by Matt Wastradowski
Back in the 1980s, Ashland-area mountain bikers fell in love with a forested trail on a ridgeline just south of the city. The path cut through a mix of ponderosa pine, madrone and—in one area—so much manzanita, it forced riders to duck down and get low on their bikes. More than a few likened the experience to pedaling through a tunnel. Several described the experience as “going down the rabbit hole” and eventually christened it the Alice in Wonderland Trail in honor of Lewis Carroll’s seminal work.
The name stuck, and more than three decades later, the wider Alice in Wonderland network of hiking, mountain biking, and equestrian trails is among the city’s best-loved outdoor attractions—all just five minutes from downtown.
Officially, the trails are known as the East Side Forest Lands—some of which were old, disused wagon roads dating back to the early 1900s. But today, the Alice in Wonderland trails (as they’re more commonly known) bear fanciful names inspired by that first mountain bike path—like Cheshire Cat, Caterpillar, White Rabbit, Jabberwocky and Queen of Hearts.
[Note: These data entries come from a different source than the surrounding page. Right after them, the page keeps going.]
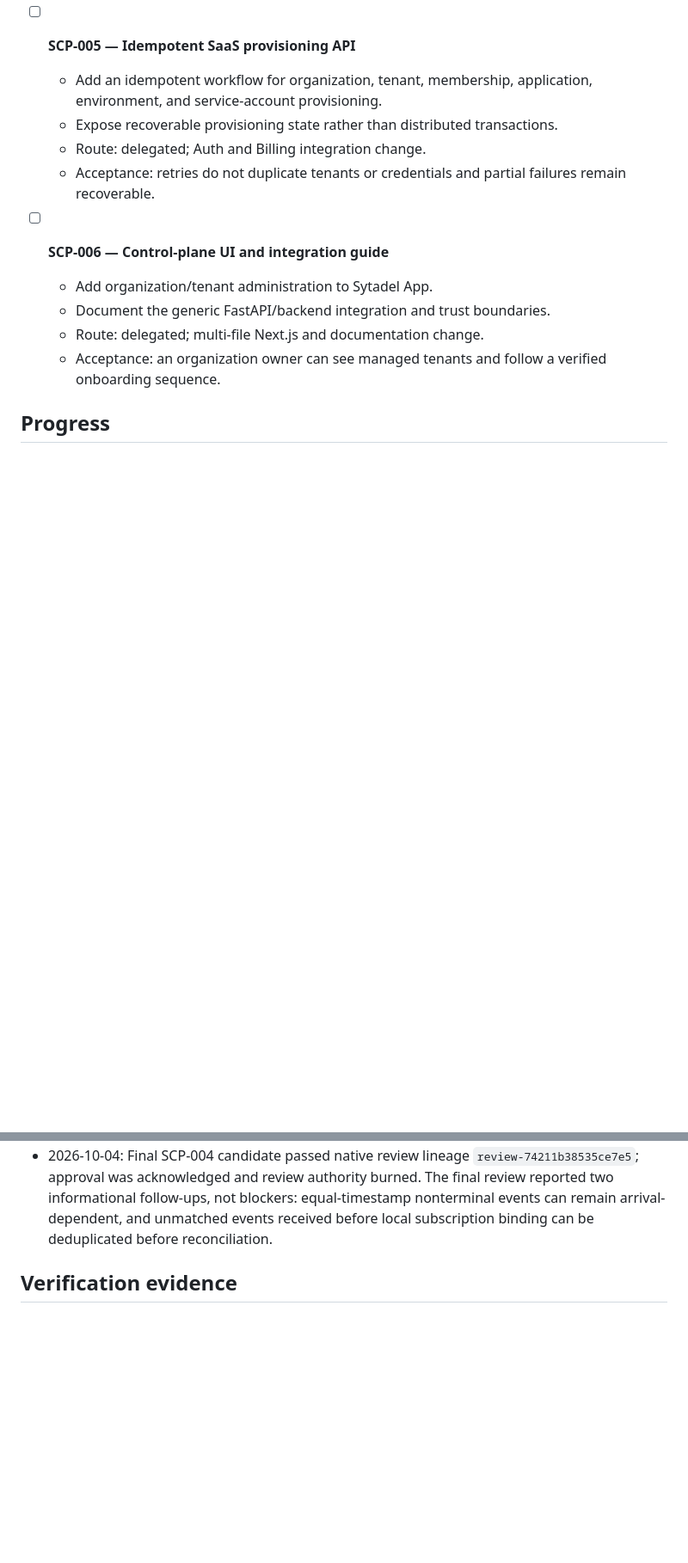
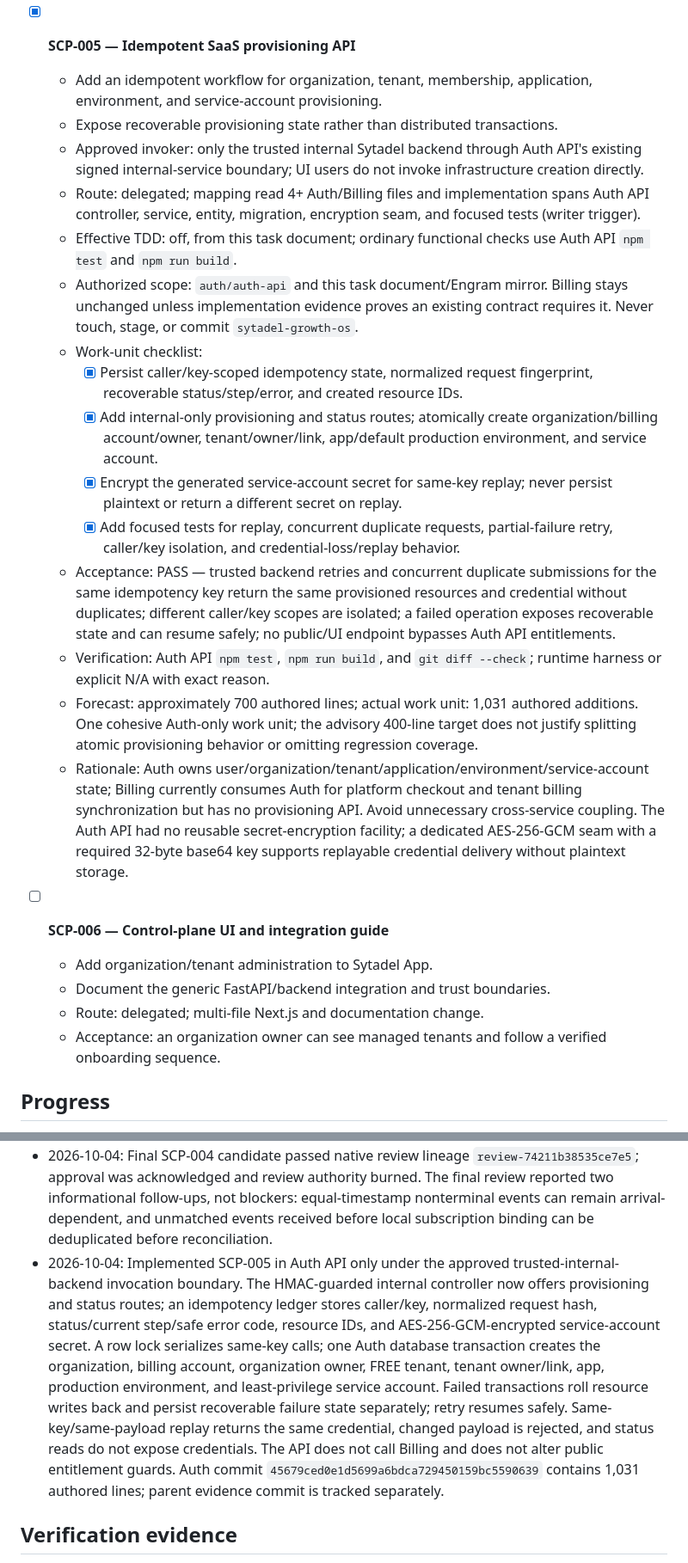
Before and after one commit to ElwinErnst/sytadel-suite, a Markdown page: odd/tasks/saas-control-plane.md, 2 parts joined by grey strips. Shown at 86% size. Drawn GitHub-style; blank space fills up the shorter version.

Commit message:
docs(odd): record SCP-005 provisioning workflow

```diff
--- a/odd/tasks/saas-control-plane.md
+++ b/odd/tasks/saas-control-plane.md
@@ -78,11 +78,22 @@ Separating organization ownership, security tenants, platform subscriptions, and
   - Rationale: merchant connections and event inbox are isolated in `merchant_provider_*` tables and bound to an owning merchant by composite FKs. Secrets use the existing AES-256-GCM `SecretCipher`, but this path fails closed unless the encryption key is configured; credential resolution requires the exact active merchant connection and has no global platform fallback. Stripe webhooks use that connection's signing secret. Mercado Pago notifications are verified against the connection secret, then the authoritative preapproval is fetched with that same connection's access token. Reconciliation queries only merchant subscriptions linked to the exact connection and provider subscription ID; platform webhook/entitlement handlers remain unchanged. Provider events are connection-scoped and idempotent; Stripe updates use row locking, event timestamps, and terminal cancellation semantics to avoid stale reactivation.
   - Scope note: merchant owners supply optional application/environment UUID scope labels; Billing has no Auth contract for validating those IDs, so this work does not claim cross-service application/environment authorization. Merchant ownership remains enforced by the authenticated tenant and merchant ID.
 
-- [ ] **SCP-005 — Idempotent SaaS provisioning API**
+- [x] **SCP-005 — Idempotent SaaS provisioning API**
   - Add an idempotent workflow for organization, tenant, membership, application, environment, and service-account provisioning.
   - Expose recoverable provisioning state rather than distributed transactions.
-  - Route: delegated; Auth and Billing integration change.
-  - Acceptance: retries do not duplicate tenants or credentials and partial failures remain recoverable.
+  - Approved invoker: only the trusted internal Sytadel backend through Auth API's existing signed internal-service boundary; UI users do not invoke infrastructure creation directly.
+  - Route: delegated; mapping read 4+ Auth/Billing files and implementation spans Auth API controller, service, entity, migration, encryption seam, and focused tests (writer trigger).
+  - Effective TDD: off, from this task document; ordinary functional checks use Auth API `npm test` and `npm run build`.
+  - Authorized scope: `auth/auth-api` and this task document/Engram mirror. Billing stays unchanged unless implementation evidence proves an existing contract requires it. Never touch, stage, or commit `sytadel-growth-os`.
+  - Work-unit checklist:
+    - [x] Persist caller/key-scoped idempotency state, normalized request fingerprint, recoverable status/step/error, and created resource IDs.
+    - [x] Add internal-only provisioning and status routes; atomically create organization/billing account/owner, tenant/owner/link, app/default production environment, and service account.
+    - [x] Encrypt the generated service-account secret for same-key replay; never persist plaintext or return a different secret on replay.
+    - [x] Add focused tests for replay, concurrent duplicate requests, partial-failure retry, caller/key isolation, and credential-loss/replay behavior.
+  - Acceptance: PASS — trusted backend retries and concurrent duplicate submissions for the same idempotency key return the same provisioned resources and credential without duplicates; different caller/key scopes are isolated; a failed operation exposes recoverable state and can resume safely; no public/UI endpoint bypasses Auth API entitlements.
+  - Verification: Auth API `npm test`, `npm run build`, and `git diff --check`; runtime harness or explicit N/A with exact reason.
+  - Forecast: approximately 700 authored lines; actual work unit: 1,031 authored additions. One cohesive Auth-only work unit; the advisory 400-line target does not justify splitting atomic provisioning behavior or omitting regression coverage.
+  - Rationale: Auth owns user/organization/tenant/application/environment/service-account state; Billing currently consumes Auth for platform checkout and tenant billing synchronization but has no provisioning API. Avoid unnecessary cross-service coupling. The Auth API had no reusable secret-encryption facility; a dedicated AES-256-GCM seam with a required 32-byte base64 key supports replayable credential delivery without plaintext storage.
 
 - [ ] **SCP-006 — Control-plane UI and integration guide**
   - Add organization/tenant administration to Sytadel App.
@@ -104,6 +115,7 @@ Separating organization ownership, security tenants, platform subscriptions, and
 - 2026-10-04: Follow-up correction after terminal targeted-validator rejection for prior candidate `6e6ab2234a05befe5b9151ae2b1ad87f57e939e5`: the `<=` timestamp guard rejected equal-timestamp terminal cancellation after activation, making final status order-dependent. This was a new ODD work unit, not a continuation of terminal review lineage `review-801f3f4603ac70be`. Terminal cancellation now wins equal timestamp ties regardless of arrival order; recoverable and active events at equal time do not displace it. New handler-level tests cover equal-time Active/Canceled and Past Due/Canceled events in both delivery orders; newer recovery and older-activation rejection remain covered.
 - 2026-10-04: Follow-up after the terminal review's Mercado Pago finding: the provider webhook handler now maps `authorized`, `pending`, `paused`, and terminal `cancelled` separately; unsupported/malformed subscription statuses return an error without mutating the merchant subscription or recording an event. Tests prove Pending recovery to Authorized, terminal cancellation remains terminal, unsupported statuses do not cancel, and Stripe stale/tie ordering remains protected.
 - 2026-10-04: Final SCP-004 candidate passed native review lineage `review-74211b38535ce7e5`; approval was acknowledged and review authority burned. The final review reported two informational follow-ups, not blockers: equal-timestamp nonterminal events can remain arrival-dependent, and unmatched events received before local subscription binding can be deduplicated before reconciliation.
+- 2026-10-04: Implemented SCP-005 in Auth API only under the approved trusted-internal-backend invocation boundary. The HMAC-guarded internal controller now offers provisioning and status routes; an idempotency ledger stores caller/key, normalized request hash, status/current step/safe error code, resource IDs, and AES-256-GCM-encrypted service-account secret. A row lock serializes same-key calls; one Auth database transaction creates the organization, billing account, organization owner, FREE tenant, tenant owner/link, app, production environment, and least-privilege service account. Failed transactions roll resource writes back and persist recoverable failure state separately; retry resumes safely. Same-key/same-payload replay returns the same credential, changed payload is rejected, and status reads do not expose credentials. The API does not call Billing and does not alter public entitlement guards. Auth commit `45679ced0e1d5699a6bdca729450159bc5590639` contains 1,031 authored lines; parent evidence commit is tracked separately.
 
 ## Verification evidence
 
```
Also changed, not shown: other parts of odd/tasks/saas-control-plane.md (+6 -1 lines).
Taken together, the trails connect Siskiyou Mountain Park, Oredson-Todd Woods and lands managed by the U.S. Forest Service. (Some of the paths also pass through private property, so be sure to stay on the trail at all times.)
More than a dozen miles of trails live up to their enchanting names with natural wonders around seemingly every bend. The magical paths crisscross open grasslands, cut through narrow glens, ascend and descend rolling hills, and offer remarkable views of downtown Ashland, nearby Grizzly Peak and the surrounding Rogue Valley. Downhill mountain bikers continue to frequent the Alice in Wonderland Trail today, as it’s one of the network’s few practical descents, while hikers generally prefer the winding nature of the multi-use White Rabbit Trail.
With so many entry points into the system, a mixture of pedestrian-only and mixed-use paths, and the occasional unsigned junction, hiking and cycling can feel almost as confusing as Alice after falling down the rabbit hole.
Whether you strap on the helmet for a rip-roaring ride or opt for an easier stroll in the shade, chances are good you’ll have a reaction similar to Alice: “Curiouser and curiouser!”